THE RUMPUS: I almost don’t know where to start, because This Bright River is such a layered novel, with so many different branches. I’d like to start with perhaps a more conceptual question and come back to the more concrete ones – if this novel has, I guess, a central organizing principle, it would be the solving of riddles. I mean, yes, there’s the river, obviously there’s that, but I mean in terms of the way the novel’s characters function – the way plot moves forward, and the reasons things change, reverse or develop…usually there is some sort of questing or solving involved, in terms of a central riddle. Can you talk about the way riddles are used in this text – because I realize even as I’m saying this that it makes This Bright River sound as though it could either be inaccessible or excessively, self-consciously clever, and the novel isn’t either of these things.

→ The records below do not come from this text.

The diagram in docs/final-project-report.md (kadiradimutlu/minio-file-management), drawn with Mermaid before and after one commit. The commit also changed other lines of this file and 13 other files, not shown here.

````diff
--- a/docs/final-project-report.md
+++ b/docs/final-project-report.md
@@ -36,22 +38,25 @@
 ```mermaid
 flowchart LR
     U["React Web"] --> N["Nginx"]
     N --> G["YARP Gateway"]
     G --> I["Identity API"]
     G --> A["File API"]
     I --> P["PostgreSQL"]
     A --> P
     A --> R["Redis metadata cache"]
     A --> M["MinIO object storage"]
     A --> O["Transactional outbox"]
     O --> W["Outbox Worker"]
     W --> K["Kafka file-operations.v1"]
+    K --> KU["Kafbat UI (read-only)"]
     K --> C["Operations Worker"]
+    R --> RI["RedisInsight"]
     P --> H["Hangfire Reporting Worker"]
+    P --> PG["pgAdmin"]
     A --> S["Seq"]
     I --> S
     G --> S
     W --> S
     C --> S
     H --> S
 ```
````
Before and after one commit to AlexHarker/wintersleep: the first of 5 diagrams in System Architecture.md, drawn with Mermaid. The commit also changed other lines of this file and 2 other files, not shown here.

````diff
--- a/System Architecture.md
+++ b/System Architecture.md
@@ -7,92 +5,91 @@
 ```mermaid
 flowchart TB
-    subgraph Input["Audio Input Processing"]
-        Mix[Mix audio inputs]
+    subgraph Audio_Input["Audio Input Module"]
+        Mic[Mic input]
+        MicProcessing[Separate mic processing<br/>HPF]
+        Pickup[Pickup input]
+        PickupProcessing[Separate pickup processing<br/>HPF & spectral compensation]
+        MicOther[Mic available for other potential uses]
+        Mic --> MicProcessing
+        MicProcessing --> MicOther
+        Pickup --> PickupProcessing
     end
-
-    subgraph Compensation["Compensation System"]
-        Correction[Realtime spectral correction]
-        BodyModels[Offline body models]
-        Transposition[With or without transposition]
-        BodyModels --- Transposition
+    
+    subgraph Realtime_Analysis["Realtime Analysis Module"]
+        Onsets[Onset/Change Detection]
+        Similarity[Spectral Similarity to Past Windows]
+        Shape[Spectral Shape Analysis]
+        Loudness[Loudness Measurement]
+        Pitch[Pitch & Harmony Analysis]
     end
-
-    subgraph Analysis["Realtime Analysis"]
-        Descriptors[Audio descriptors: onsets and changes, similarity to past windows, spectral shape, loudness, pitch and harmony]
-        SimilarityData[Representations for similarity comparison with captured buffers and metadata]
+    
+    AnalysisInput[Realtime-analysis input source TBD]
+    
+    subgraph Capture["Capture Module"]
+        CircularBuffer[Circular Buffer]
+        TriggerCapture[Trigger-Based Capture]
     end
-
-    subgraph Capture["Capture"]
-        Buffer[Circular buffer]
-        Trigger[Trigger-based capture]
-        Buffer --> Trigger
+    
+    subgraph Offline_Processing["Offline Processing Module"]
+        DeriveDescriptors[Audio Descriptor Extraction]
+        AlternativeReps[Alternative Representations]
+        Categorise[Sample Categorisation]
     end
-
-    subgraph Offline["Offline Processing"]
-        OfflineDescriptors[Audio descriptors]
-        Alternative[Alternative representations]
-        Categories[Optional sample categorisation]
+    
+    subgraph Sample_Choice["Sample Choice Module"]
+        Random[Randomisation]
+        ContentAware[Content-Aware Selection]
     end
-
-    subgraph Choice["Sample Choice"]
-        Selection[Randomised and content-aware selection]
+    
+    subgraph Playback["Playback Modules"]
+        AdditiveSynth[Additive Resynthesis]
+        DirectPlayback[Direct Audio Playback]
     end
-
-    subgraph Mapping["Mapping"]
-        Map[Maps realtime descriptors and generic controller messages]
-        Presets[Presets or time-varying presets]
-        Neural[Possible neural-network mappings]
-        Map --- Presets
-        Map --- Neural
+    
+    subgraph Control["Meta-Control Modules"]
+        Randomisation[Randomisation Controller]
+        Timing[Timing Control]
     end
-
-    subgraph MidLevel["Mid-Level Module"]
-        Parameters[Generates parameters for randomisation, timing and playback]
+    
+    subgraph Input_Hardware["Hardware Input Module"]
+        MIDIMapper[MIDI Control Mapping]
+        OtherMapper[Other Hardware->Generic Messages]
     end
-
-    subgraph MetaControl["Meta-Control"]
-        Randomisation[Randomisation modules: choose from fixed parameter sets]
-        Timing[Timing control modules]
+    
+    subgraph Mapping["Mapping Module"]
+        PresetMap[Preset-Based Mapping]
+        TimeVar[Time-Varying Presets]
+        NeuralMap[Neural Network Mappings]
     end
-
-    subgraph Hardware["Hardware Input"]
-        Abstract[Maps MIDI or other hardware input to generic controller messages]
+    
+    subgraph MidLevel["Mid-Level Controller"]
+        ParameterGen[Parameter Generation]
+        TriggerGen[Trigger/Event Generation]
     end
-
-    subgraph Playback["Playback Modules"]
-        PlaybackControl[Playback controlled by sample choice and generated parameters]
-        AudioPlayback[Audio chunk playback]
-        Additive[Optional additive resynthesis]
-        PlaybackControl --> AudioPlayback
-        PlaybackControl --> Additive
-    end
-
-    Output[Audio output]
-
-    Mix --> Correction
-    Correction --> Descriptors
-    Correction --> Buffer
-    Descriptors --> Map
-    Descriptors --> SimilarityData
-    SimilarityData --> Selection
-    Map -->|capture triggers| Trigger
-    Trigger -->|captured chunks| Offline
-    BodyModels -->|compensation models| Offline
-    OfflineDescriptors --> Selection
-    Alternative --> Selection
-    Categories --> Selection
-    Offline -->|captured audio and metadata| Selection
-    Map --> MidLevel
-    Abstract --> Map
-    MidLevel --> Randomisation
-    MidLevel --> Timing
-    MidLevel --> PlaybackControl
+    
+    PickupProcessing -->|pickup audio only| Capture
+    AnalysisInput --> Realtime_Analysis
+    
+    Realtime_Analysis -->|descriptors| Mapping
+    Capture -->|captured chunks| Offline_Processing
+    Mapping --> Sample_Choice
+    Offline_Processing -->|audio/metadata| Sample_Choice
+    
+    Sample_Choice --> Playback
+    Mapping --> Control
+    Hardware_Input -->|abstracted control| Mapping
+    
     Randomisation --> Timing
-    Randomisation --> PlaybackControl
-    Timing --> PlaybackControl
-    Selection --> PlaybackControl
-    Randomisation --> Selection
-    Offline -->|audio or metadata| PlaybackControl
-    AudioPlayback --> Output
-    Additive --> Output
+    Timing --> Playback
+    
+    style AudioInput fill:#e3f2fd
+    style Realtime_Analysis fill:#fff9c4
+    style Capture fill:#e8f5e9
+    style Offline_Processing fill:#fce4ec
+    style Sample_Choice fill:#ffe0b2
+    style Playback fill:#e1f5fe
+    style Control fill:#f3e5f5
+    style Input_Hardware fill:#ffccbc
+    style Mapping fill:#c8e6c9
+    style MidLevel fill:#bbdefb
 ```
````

Still, the characters are compelled with figuring things out, and there is a game involving riddles, and there are at least two plot mysteries, each of which have other branches to their core mystery…does your mind simply “work in riddles?” How did this structure come about?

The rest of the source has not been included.